▶ _What is needed_
Repeat the records in full and exactly, omitting pictures.

▶ _The records_
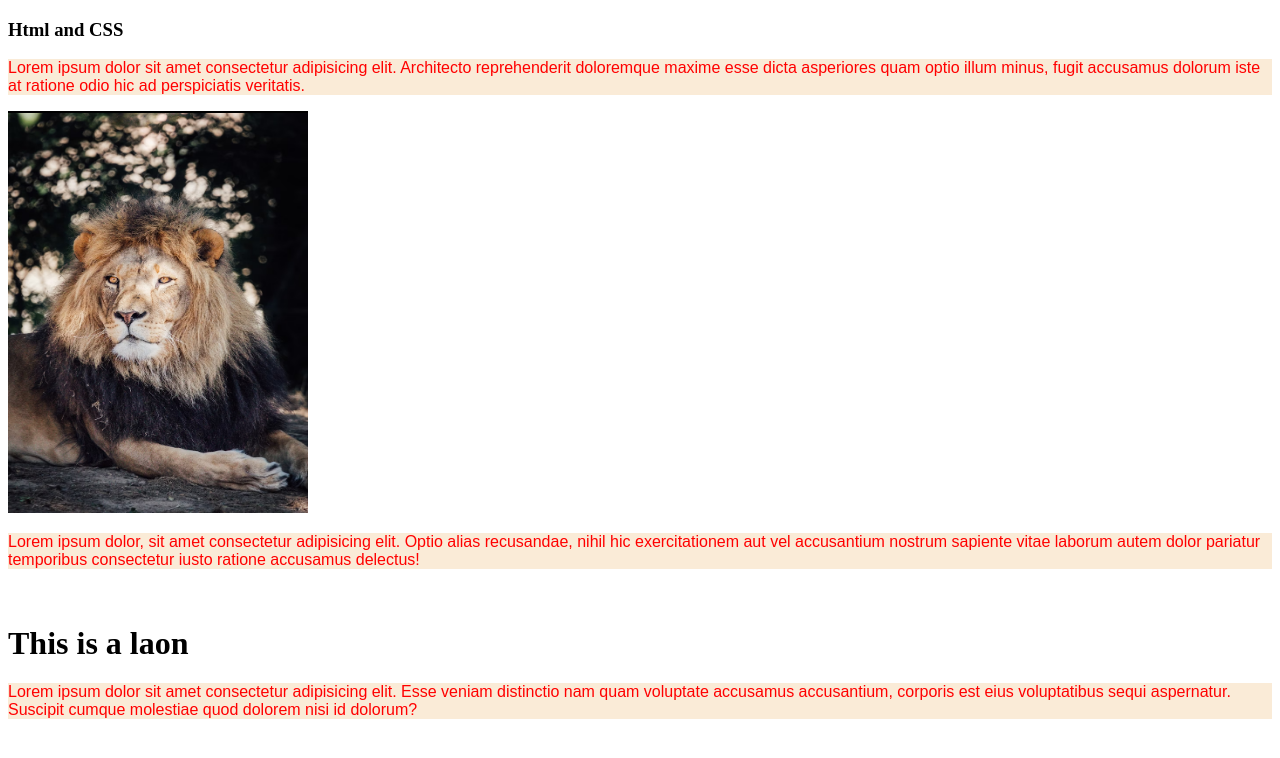
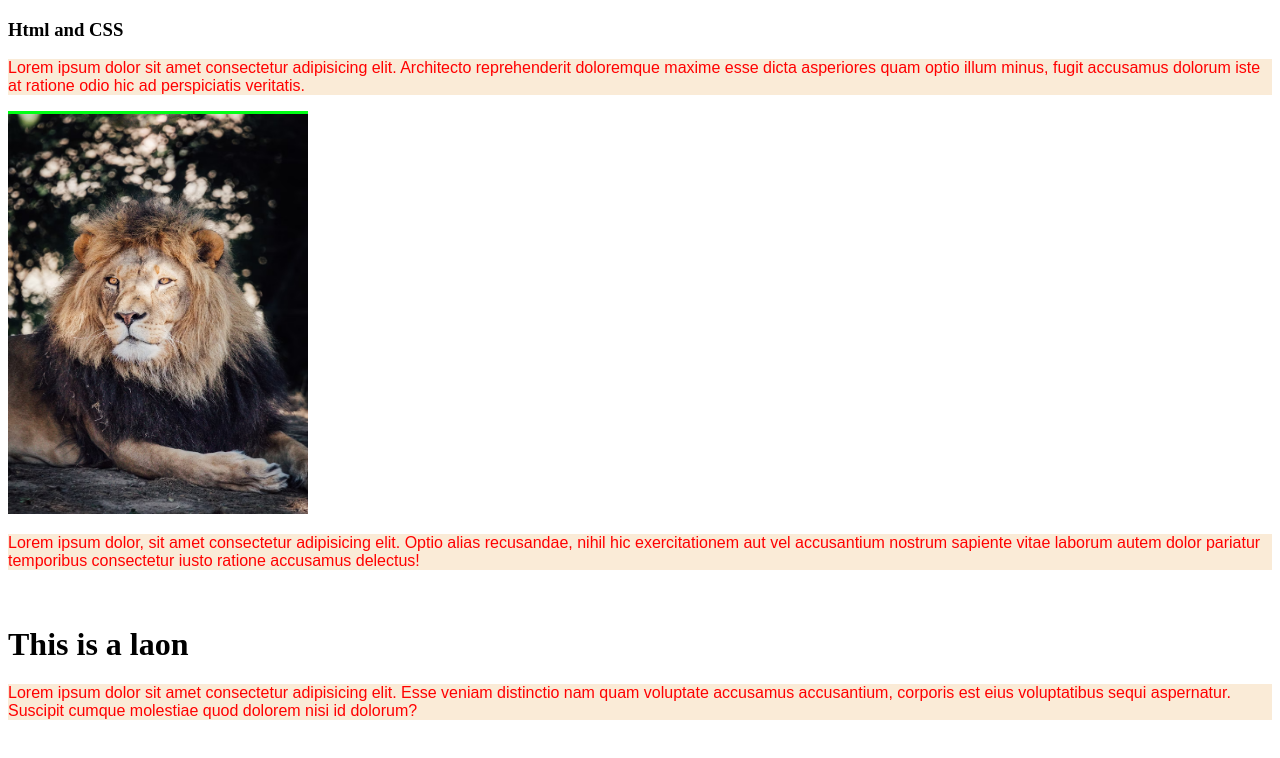
Before and after one commit to mehedihasan770/fixt-github-problem, a plain HTML site: page index.html in a window 1280 px wide. Drawn offline with Linux system fonts and the light colour scheme.

Commit message:
add a img border

```diff
--- a/index.html
+++ b/index.html
@@ -15,7 +15,7 @@
         img{
             width: 300px;
             height: 400px;
-            border-top:2px solid black ;
+            border-top: 3px solid rgb(0, 255, 21);
 
         }
     </style>
```
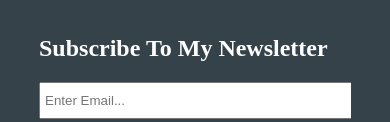
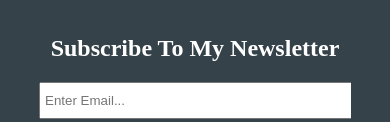
Before and after one commit to markmeng1/CV, a plain HTML site: page index.html in a window 390 px wide. Shown: the part 674-796 px from the top of the page. Drawn offline with Linux system fonts and the light colour scheme.

Commit message:
eighth change

```diff
--- a/css/style.css
+++ b/css/style.css
@@ -181,7 +181,7 @@ footer{
 /*Media Queries*/
 @media(max-width:768px){
 	header #branding,
-	header nav，
+	header nav,
 	#newsletter h1,
 	#newsletter form,
 	#boxes .box,
```
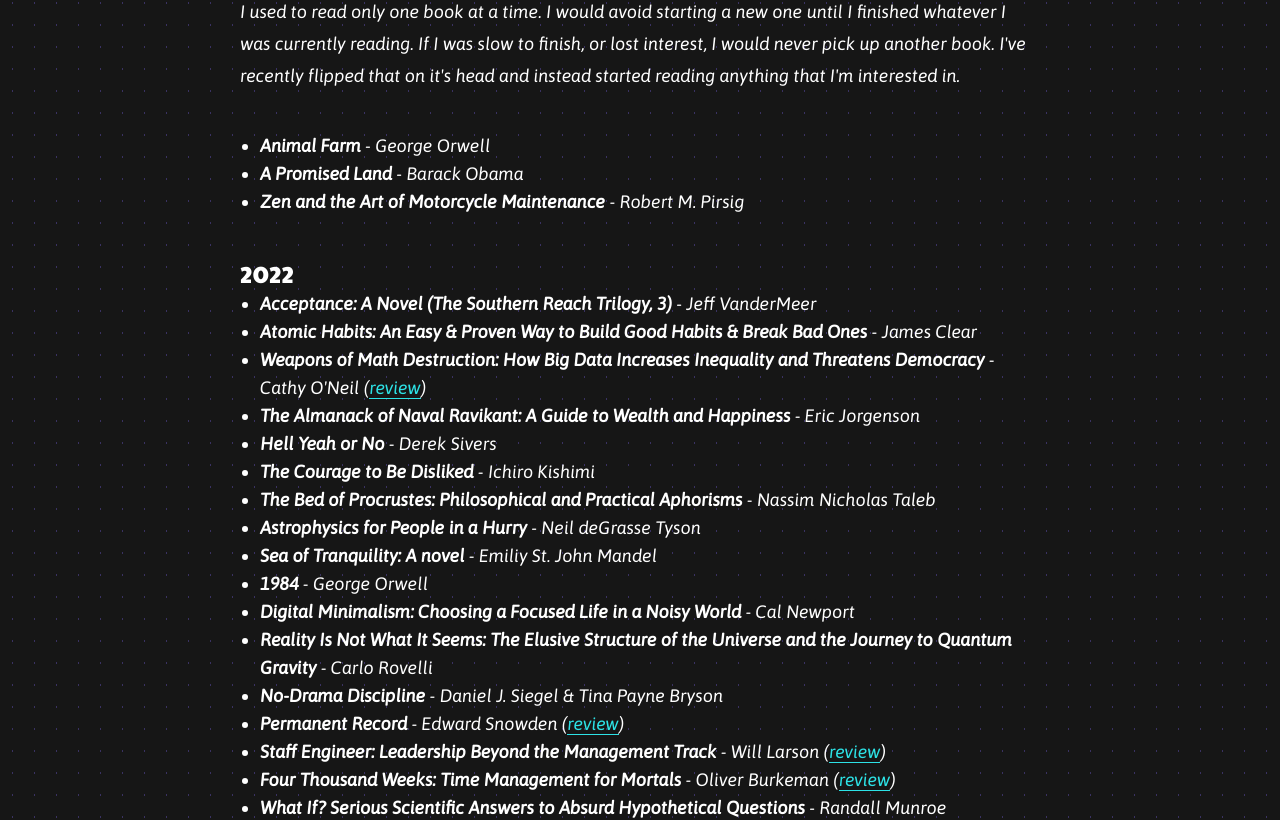
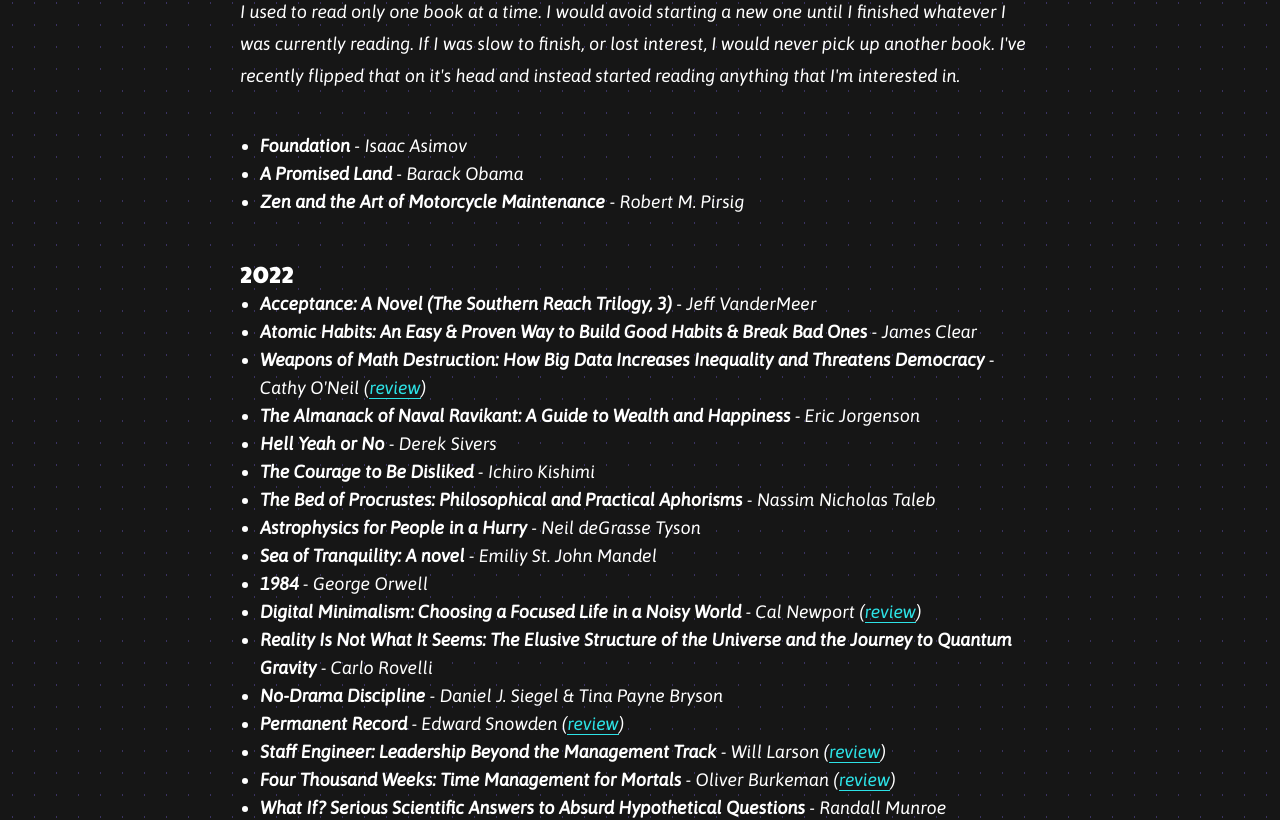
Before and after one commit to gjunkie/freddiecarthy, a Next.js app: page /reading in a window 1280 px wide. Shown: the part 488-1308 px from the top of the page. Built offline with nearby package versions, Linux system fonts and the light colour scheme.

Commit message:
Update reading page

```diff
--- a/pages/reading/index.tsx
+++ b/pages/reading/index.tsx
@@ -17,7 +17,7 @@ const Reading = () => (
     <Heading>Currently Reading</Heading>
     <p>I used to read only one book at a time. I would avoid starting a new one until I finished whatever I was currently reading. If I was slow to finish, or lost interest, I would never pick up another book. I&apos;ve recently flipped that on it&apos;s head and instead started reading anything that I&apos;m interested in.</p>
     <List>
-      <li><strong>Animal Farm</strong> - George Orwell</li>
+      <li><strong>Foundation</strong> - Isaac Asimov</li>
       <li><strong>A Promised Land</strong> - Barack Obama</li>
       <li><strong>Zen and the Art of Motorcycle Maintenance</strong> - Robert M. Pirsig</li>
     </List>
@@ -34,7 +34,7 @@ const Reading = () => (
       <li><strong>Astrophysics for People in a Hurry</strong> - Neil deGrasse Tyson</li>
       <li><strong>Sea of Tranquility: A novel</strong> - Emiliy St. John Mandel</li>
       <li><strong>1984</strong> - George Orwell</li>
-      <li><strong>Digital Minimalism: Choosing a Focused Life in a Noisy World</strong> - Cal Newport</li>
+      <li><strong>Digital Minimalism: Choosing a Focused Life in a Noisy World</strong> - Cal Newport (<Link href="blog/digital-minimalism-book-review">review</Link>)</li>
       <li><strong>Reality Is Not What It Seems: The Elusive Structure of the Universe and the Journey to Quantum Gravity</strong> - Carlo Rovelli</li>
       <li><strong>No-Drama Discipline</strong> - Daniel J. Siegel &amp; Tina Payne Bryson</li>
       <li><strong>Permanent Record</strong> - Edward Snowden (<Link href="blog/permanent-record-book-review">review</Link>)</li>
@@ -43,6 +43,7 @@ const Reading = () => (
       <li><strong>What If? Serious Scientific Answers to Absurd Hypothetical Questions</strong> - Randall Munroe</li>
       <li><strong>Seven Brief Lessons on Physics</strong> - Carlo Rovelli</li>
       <li><strong>Leviathan Wakes (The Expanse Book 1)</strong> - James S. A. Corey (<Link href="blog/leviathan-wakes-the-expanse-book-review">review</Link>)</li>
+      <li><strong>Animal Farm</strong> - George Orwell</li>
     </List>
 
     <Heading>2021</Heading>
@@ -91,7 +92,6 @@ const Reading = () => (
     <p>Books I plan on picking up next.</p>
     <List>
       <li><strong>Together: Why Social Connection Holds the Key to Better Health, Higher Performance, and Greater Happiness</strong> - Vivek Murthy</li>
-      <li><strong>Foundation</strong> - Isaac Asimov</li>
       <li><strong>An Elegant Puzzle: Systems of Engineering Management</strong> - Will Larson</li>
       <li><strong>Becoming</strong> - Michelle Obama</li>
       <li><strong>Deep Work</strong> - Cal Newport</li>
```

▶ _Finished task_
Before and after one commit to mehedihasan770/fixt-github-problem, a plain HTML site: page index.html in a window 1280 px wide. Drawn offline with Linux system fonts and the light colour scheme.

Commit message:
add a img border

```diff
--- a/index.html
+++ b/index.html
@@ -15,7 +15,7 @@
         img{
             width: 300px;
             height: 400px;
-            border-top:2px solid black ;
+            border-top: 3px solid rgb(0, 255, 21);
 
         }
     </style>
```
Before and after one commit to markmeng1/CV, a plain HTML site: page index.html in a window 390 px wide. Shown: the part 674-796 px from the top of the page. Drawn offline with Linux system fonts and the light colour scheme.

Commit message:
eighth change

```diff
--- a/css/style.css
+++ b/css/style.css
@@ -181,7 +181,7 @@ footer{
 /*Media Queries*/
 @media(max-width:768px){
 	header #branding,
-	header nav，
+	header nav,
 	#newsletter h1,
 	#newsletter form,
 	#boxes .box,
```
Before and after one commit to gjunkie/freddiecarthy, a Next.js app: page /reading in a window 1280 px wide. Shown: the part 488-1308 px from the top of the page. Built offline with nearby package versions, Linux system fonts and the light colour scheme.

Commit message:
Update reading page

```diff
--- a/pages/reading/index.tsx
+++ b/pages/reading/index.tsx
@@ -17,7 +17,7 @@ const Reading = () => (
     <Heading>Currently Reading</Heading>
     <p>I used to read only one book at a time. I would avoid starting a new one until I finished whatever I was currently reading. If I was slow to finish, or lost interest, I would never pick up another book. I&apos;ve recently flipped that on it&apos;s head and instead started reading anything that I&apos;m interested in.</p>
     <List>
-      <li><strong>Animal Farm</strong> - George Orwell</li>
+      <li><strong>Foundation</strong> - Isaac Asimov</li>
       <li><strong>A Promised Land</strong> - Barack Obama</li>
       <li><strong>Zen and the Art of Motorcycle Maintenance</strong> - Robert M. Pirsig</li>
     </List>
@@ -34,7 +34,7 @@ const Reading = () => (
       <li><strong>Astrophysics for People in a Hurry</strong> - Neil deGrasse Tyson</li>
       <li><strong>Sea of Tranquility: A novel</strong> - Emiliy St. John Mandel</li>
       <li><strong>1984</strong> - George Orwell</li>
-      <li><strong>Digital Minimalism: Choosing a Focused Life in a Noisy World</strong> - Cal Newport</li>
+      <li><strong>Digital Minimalism: Choosing a Focused Life in a Noisy World</strong> - Cal Newport (<Link href="blog/digital-minimalism-book-review">review</Link>)</li>
       <li><strong>Reality Is Not What It Seems: The Elusive Structure of the Universe and the Journey to Quantum Gravity</strong> - Carlo Rovelli</li>
       <li><strong>No-Drama Discipline</strong> - Daniel J. Siegel &amp; Tina Payne Bryson</li>
       <li><strong>Permanent Record</strong> - Edward Snowden (<Link href="blog/permanent-record-book-review">review</Link>)</li>
@@ -43,6 +43,7 @@ const Reading = () => (
       <li><strong>What If? Serious Scientific Answers to Absurd Hypothetical Questions</strong> - Randall Munroe</li>
       <li><strong>Seven Brief Lessons on Physics</strong> - Carlo Rovelli</li>
       <li><strong>Leviathan Wakes (The Expanse Book 1)</strong> - James S. A. Corey (<Link href="blog/leviathan-wakes-the-expanse-book-review">review</Link>)</li>
+      <li><strong>Animal Farm</strong> - George Orwell</li>
     </List>
 
     <Heading>2021</Heading>
@@ -91,7 +92,6 @@ const Reading = () => (
     <p>Books I plan on picking up next.</p>
     <List>
       <li><strong>Together: Why Social Connection Holds the Key to Better Health, Higher Performance, and Greater Happiness</strong> - Vivek Murthy</li>
-      <li><strong>Foundation</strong> - Isaac Asimov</li>
       <li><strong>An Elegant Puzzle: Systems of Engineering Management</strong> - Will Larson</li>
       <li><strong>Becoming</strong> - Michelle Obama</li>
       <li><strong>Deep Work</strong> - Cal Newport</li>
```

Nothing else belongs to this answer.